Write out every line below that includes the word "type".

Start of Source data

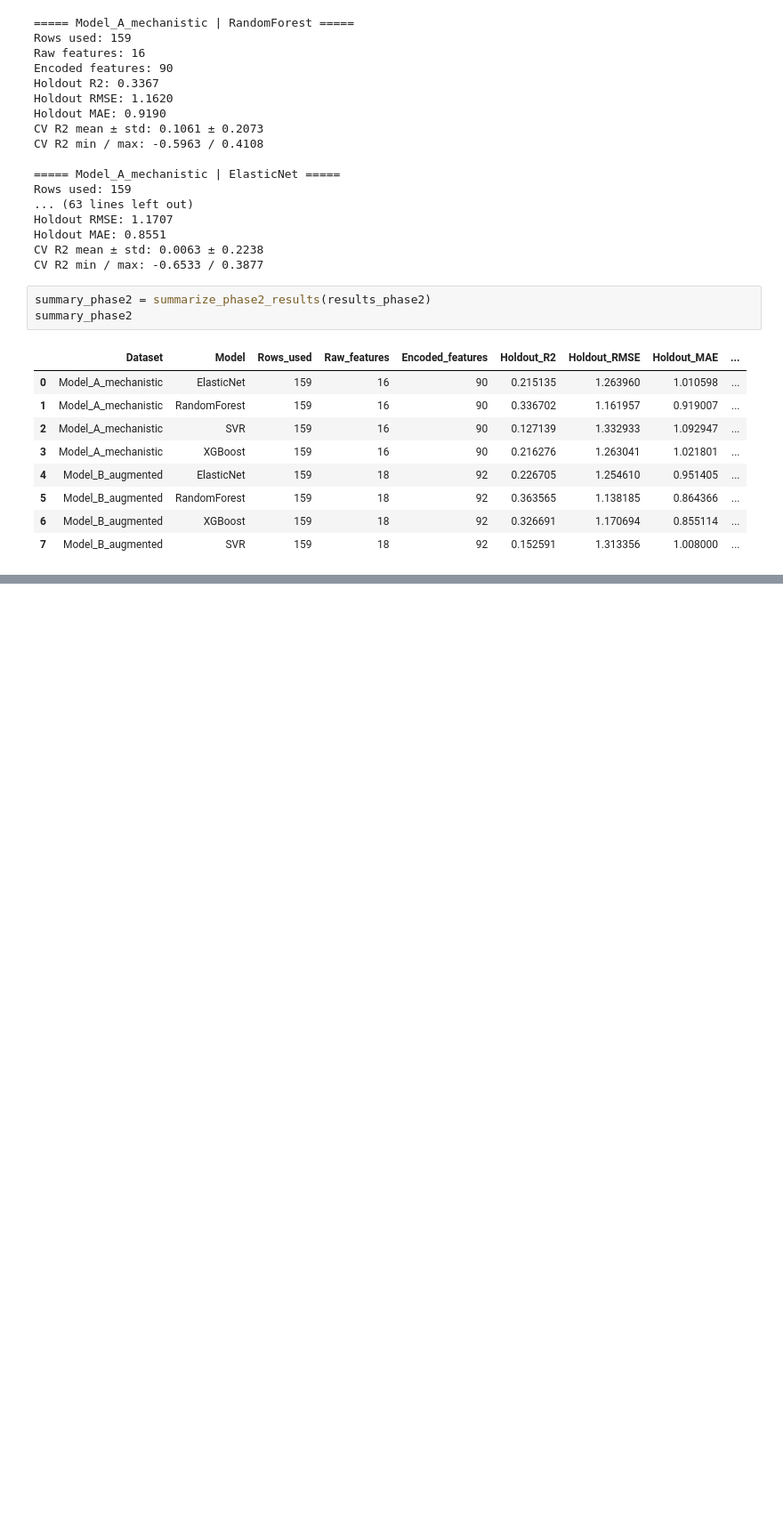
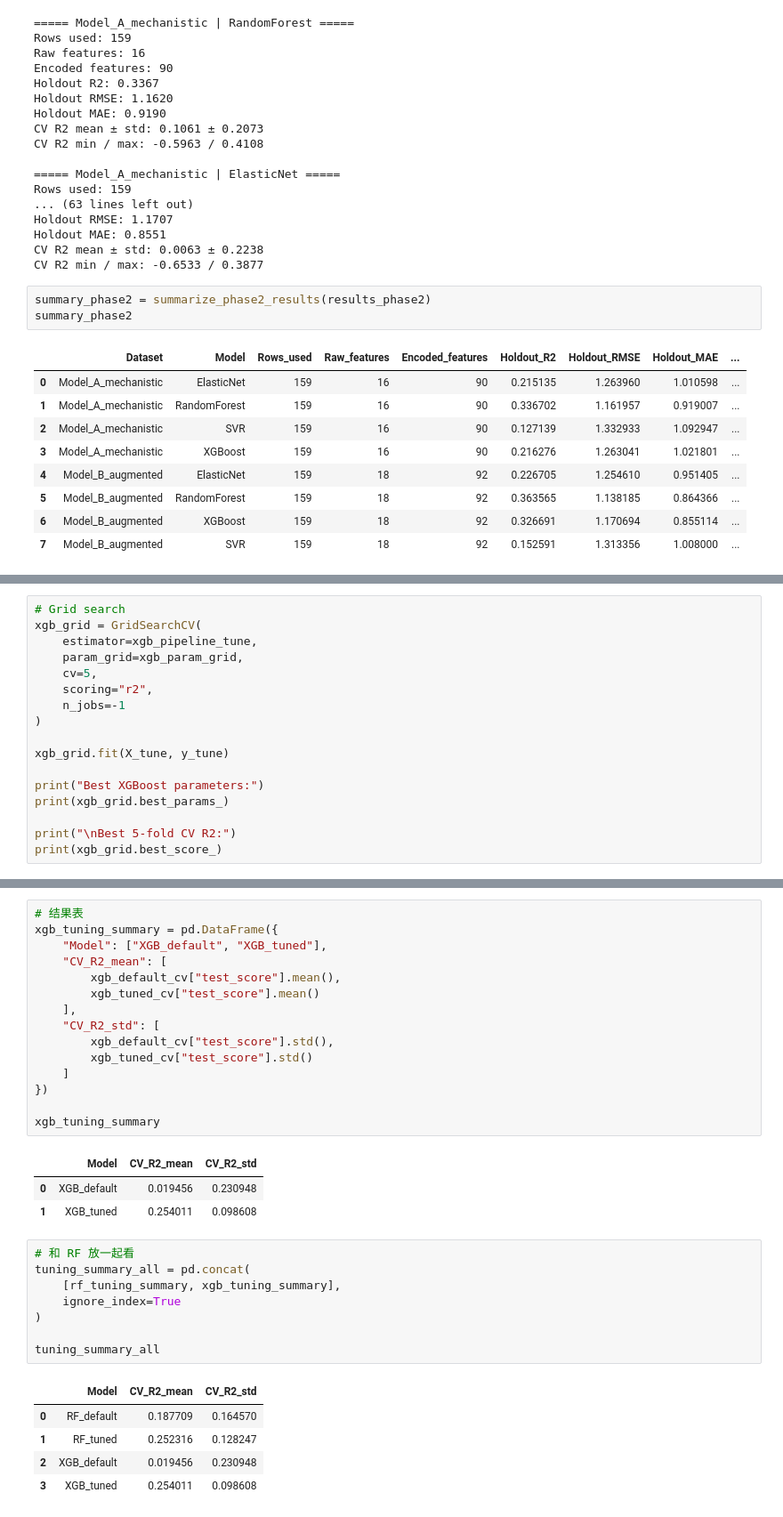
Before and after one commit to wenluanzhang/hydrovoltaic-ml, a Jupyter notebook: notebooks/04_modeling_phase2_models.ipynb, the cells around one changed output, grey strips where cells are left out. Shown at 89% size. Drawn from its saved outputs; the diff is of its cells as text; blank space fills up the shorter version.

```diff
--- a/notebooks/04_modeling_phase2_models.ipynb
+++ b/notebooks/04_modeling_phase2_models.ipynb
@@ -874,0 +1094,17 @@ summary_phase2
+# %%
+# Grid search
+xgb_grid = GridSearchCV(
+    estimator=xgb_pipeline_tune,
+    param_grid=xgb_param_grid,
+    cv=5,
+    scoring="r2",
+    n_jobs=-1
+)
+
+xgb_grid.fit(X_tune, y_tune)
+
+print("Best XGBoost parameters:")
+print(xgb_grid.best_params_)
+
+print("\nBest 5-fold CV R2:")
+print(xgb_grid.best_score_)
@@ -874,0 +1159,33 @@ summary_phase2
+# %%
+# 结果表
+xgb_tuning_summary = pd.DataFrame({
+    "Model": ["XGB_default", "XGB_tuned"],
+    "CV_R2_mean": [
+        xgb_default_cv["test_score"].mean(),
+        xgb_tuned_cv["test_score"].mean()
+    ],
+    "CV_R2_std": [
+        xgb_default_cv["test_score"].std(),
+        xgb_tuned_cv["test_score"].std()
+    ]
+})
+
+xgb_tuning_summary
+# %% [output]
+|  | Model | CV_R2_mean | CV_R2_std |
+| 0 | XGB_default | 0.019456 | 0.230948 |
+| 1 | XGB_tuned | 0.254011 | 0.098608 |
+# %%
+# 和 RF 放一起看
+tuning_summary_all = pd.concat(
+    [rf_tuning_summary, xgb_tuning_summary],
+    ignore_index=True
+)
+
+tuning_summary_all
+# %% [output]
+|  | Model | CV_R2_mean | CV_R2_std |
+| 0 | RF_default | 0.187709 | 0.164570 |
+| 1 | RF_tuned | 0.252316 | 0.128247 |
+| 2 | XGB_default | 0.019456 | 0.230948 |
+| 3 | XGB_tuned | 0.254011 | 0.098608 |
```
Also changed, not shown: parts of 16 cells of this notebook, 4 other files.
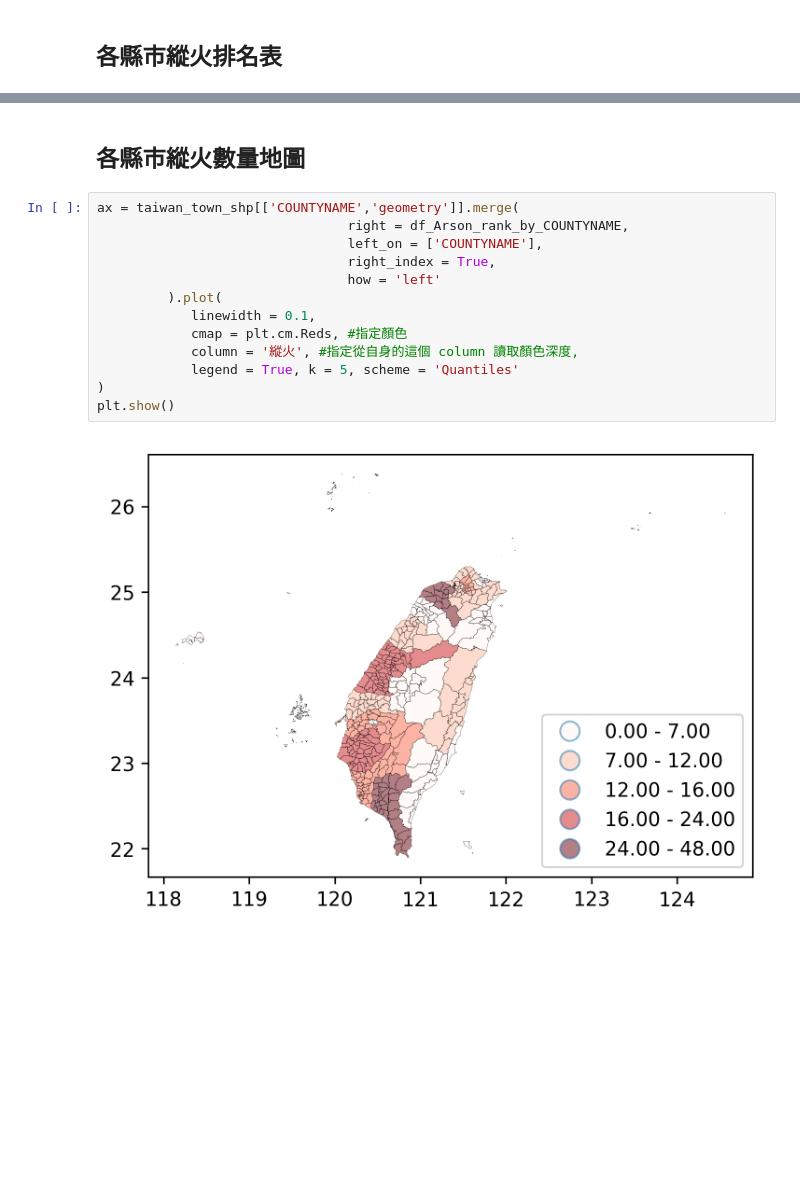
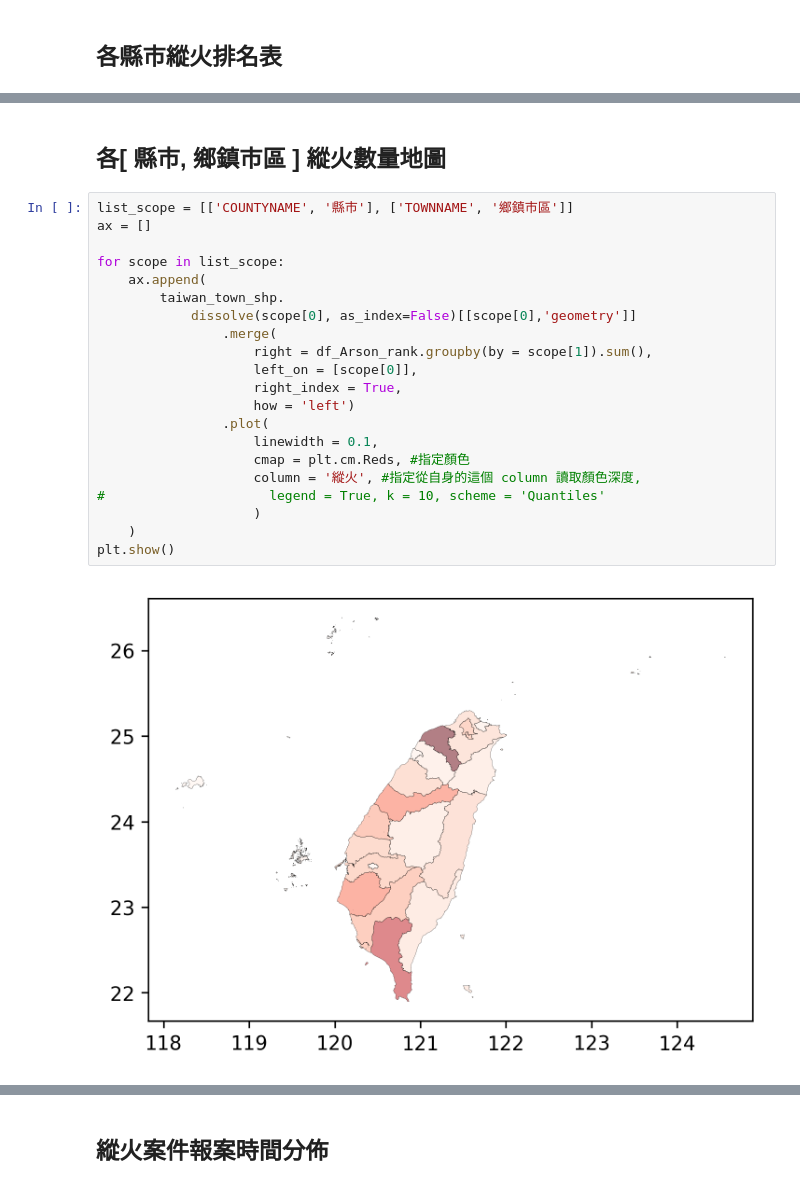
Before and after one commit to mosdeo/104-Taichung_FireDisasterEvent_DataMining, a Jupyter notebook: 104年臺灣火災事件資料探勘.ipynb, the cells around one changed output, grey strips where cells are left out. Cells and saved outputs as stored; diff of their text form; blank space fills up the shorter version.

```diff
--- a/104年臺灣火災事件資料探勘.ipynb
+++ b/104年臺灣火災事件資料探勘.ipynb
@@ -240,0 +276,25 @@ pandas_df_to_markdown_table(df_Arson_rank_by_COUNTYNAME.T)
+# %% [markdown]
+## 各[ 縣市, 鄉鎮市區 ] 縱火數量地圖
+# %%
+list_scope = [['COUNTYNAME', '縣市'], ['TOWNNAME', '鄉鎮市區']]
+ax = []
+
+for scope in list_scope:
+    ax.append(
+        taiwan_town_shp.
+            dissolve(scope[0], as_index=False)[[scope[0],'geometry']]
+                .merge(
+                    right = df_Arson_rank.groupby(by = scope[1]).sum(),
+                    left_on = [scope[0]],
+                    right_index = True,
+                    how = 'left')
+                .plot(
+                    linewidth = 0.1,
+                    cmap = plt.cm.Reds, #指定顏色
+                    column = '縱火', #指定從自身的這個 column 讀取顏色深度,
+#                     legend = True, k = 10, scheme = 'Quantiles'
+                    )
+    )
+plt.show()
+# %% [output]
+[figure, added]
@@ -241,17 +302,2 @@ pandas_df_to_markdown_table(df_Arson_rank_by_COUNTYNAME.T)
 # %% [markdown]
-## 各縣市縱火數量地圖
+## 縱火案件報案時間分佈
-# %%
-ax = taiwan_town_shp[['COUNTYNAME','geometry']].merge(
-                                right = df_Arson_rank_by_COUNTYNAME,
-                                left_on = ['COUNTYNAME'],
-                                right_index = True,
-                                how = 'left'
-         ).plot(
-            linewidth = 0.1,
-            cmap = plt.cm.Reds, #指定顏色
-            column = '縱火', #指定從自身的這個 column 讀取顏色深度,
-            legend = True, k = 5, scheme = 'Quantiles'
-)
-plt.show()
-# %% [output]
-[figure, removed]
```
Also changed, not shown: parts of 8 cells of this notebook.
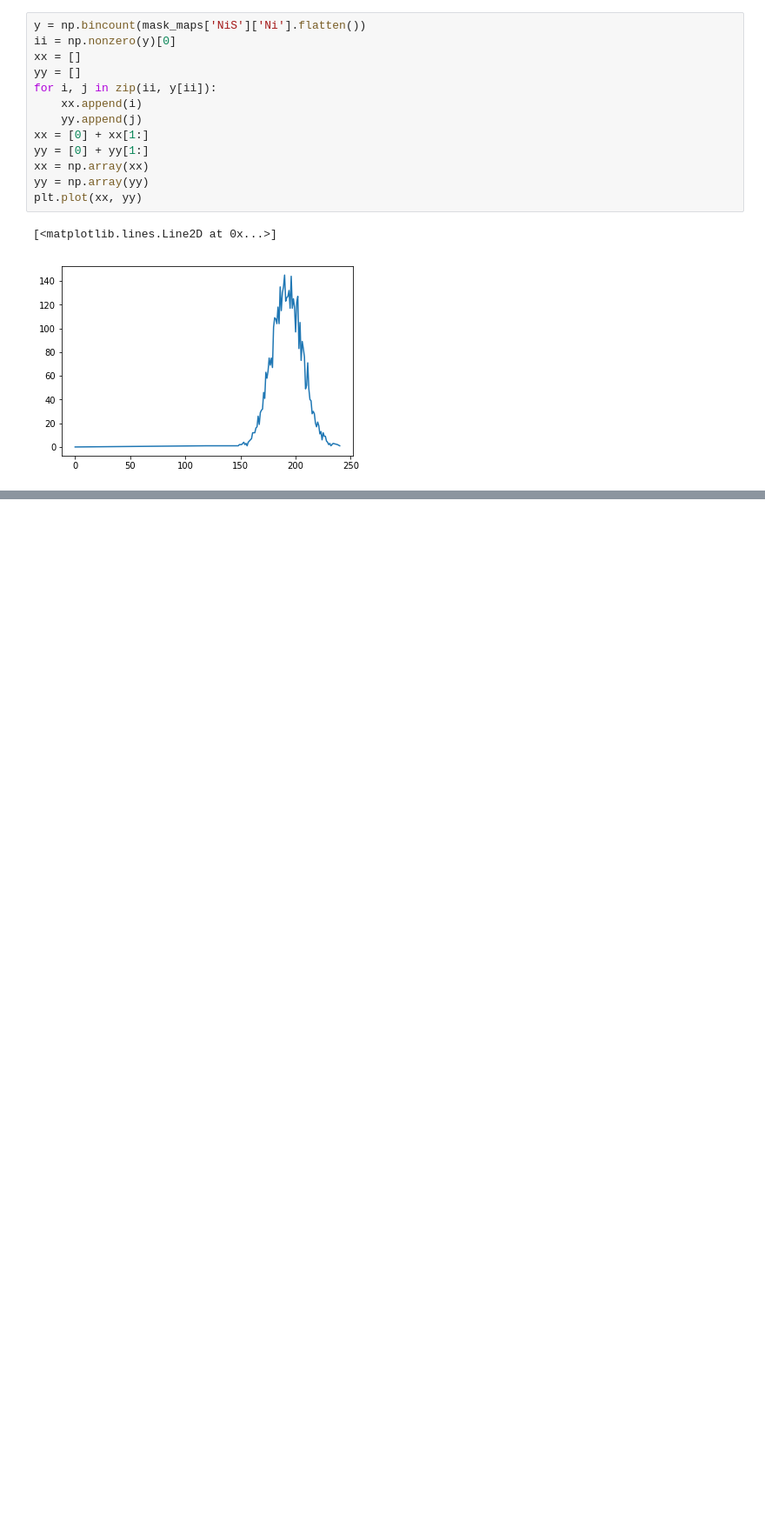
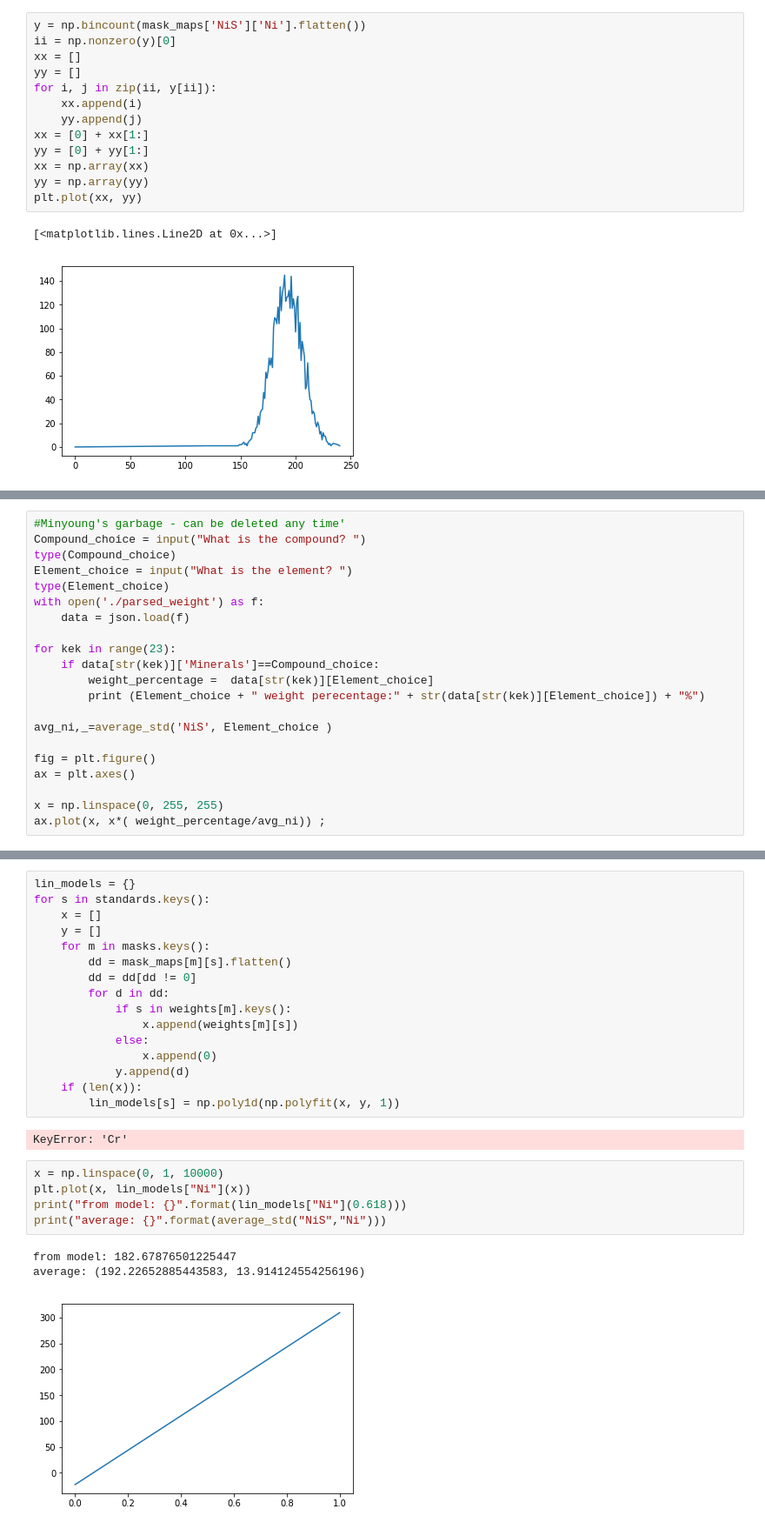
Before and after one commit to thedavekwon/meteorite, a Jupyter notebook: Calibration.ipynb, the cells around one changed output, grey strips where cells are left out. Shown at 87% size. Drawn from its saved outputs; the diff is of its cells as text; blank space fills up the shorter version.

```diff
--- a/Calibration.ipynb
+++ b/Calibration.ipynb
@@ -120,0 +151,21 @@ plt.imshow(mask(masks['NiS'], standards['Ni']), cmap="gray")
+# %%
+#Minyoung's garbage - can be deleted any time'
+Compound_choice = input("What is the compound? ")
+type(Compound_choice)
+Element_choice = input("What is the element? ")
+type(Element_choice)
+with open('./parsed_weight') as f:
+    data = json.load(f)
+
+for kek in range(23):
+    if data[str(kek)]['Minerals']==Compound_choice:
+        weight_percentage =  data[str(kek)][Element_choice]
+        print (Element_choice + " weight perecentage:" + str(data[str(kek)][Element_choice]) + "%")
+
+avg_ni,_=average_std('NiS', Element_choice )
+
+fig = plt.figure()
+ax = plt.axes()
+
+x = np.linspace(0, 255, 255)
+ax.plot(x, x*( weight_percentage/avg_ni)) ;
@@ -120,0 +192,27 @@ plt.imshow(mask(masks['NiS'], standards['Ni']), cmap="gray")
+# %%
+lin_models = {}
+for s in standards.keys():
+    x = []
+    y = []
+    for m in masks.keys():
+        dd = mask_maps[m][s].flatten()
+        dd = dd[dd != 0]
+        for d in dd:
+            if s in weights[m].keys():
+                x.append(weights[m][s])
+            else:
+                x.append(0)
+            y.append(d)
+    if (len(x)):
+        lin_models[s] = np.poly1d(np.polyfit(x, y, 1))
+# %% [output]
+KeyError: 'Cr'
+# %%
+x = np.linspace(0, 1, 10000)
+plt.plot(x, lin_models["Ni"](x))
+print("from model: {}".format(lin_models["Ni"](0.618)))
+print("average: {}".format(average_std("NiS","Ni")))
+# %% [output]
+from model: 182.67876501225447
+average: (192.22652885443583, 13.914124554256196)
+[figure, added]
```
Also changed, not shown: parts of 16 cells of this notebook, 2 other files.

End of Source data

*Answer to the exercise*
+type(Compound_choice)
+type(Element_choice)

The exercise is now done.